Every line of the material is to be reproduced verbatim.
INPUT MATERIAL START
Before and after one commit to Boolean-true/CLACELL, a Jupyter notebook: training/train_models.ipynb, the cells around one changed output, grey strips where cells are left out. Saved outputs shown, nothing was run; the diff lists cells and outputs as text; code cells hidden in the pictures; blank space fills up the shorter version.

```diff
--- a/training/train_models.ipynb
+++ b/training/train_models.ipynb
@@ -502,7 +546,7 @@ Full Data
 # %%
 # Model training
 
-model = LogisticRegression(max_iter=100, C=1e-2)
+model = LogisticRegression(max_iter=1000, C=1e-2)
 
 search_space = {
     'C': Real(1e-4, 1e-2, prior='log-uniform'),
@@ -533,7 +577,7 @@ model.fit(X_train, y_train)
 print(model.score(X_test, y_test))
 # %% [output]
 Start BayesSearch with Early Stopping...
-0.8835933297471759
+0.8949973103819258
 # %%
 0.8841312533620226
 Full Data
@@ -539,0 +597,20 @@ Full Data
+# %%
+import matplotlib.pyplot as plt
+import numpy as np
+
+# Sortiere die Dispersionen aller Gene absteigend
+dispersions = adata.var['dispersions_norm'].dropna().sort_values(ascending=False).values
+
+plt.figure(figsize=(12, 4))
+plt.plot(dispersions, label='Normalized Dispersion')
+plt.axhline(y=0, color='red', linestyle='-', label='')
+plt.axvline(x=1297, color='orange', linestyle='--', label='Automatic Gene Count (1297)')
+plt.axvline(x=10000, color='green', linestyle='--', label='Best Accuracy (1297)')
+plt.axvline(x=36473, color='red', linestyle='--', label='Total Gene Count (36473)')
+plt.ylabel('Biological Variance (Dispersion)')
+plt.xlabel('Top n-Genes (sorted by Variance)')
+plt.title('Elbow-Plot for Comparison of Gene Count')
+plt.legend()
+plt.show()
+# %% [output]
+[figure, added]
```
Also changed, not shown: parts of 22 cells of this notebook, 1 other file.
INPUT MATERIAL END
**SOLUTION**
Before and after one commit to Boolean-true/CLACELL, a Jupyter notebook: training/train_models.ipynb, the cells around one changed output, grey strips where cells are left out. Saved outputs shown, nothing was run; the diff lists cells and outputs as text; code cells hidden in the pictures; blank space fills up the shorter version.

```diff
--- a/training/train_models.ipynb
+++ b/training/train_models.ipynb
@@ -502,7 +546,7 @@ Full Data
 # %%
 # Model training
 
-model = LogisticRegression(max_iter=100, C=1e-2)
+model = LogisticRegression(max_iter=1000, C=1e-2)
 
 search_space = {
     'C': Real(1e-4, 1e-2, prior='log-uniform'),
@@ -533,7 +577,7 @@ model.fit(X_train, y_train)
 print(model.score(X_test, y_test))
 # %% [output]
 Start BayesSearch with Early Stopping...
-0.8835933297471759
+0.8949973103819258
 # %%
 0.8841312533620226
 Full Data
@@ -539,0 +597,20 @@ Full Data
+# %%
+import matplotlib.pyplot as plt
+import numpy as np
+
+# Sortiere die Dispersionen aller Gene absteigend
+dispersions = adata.var['dispersions_norm'].dropna().sort_values(ascending=False).values
+
+plt.figure(figsize=(12, 4))
+plt.plot(dispersions, label='Normalized Dispersion')
+plt.axhline(y=0, color='red', linestyle='-', label='')
+plt.axvline(x=1297, color='orange', linestyle='--', label='Automatic Gene Count (1297)')
+plt.axvline(x=10000, color='green', linestyle='--', label='Best Accuracy (1297)')
+plt.axvline(x=36473, color='red', linestyle='--', label='Total Gene Count (36473)')
+plt.ylabel('Biological Variance (Dispersion)')
+plt.xlabel('Top n-Genes (sorted by Variance)')
+plt.title('Elbow-Plot for Comparison of Gene Count')
+plt.legend()
+plt.show()
+# %% [output]
+[figure, added]
```
Also changed, not shown: parts of 22 cells of this notebook, 1 other file.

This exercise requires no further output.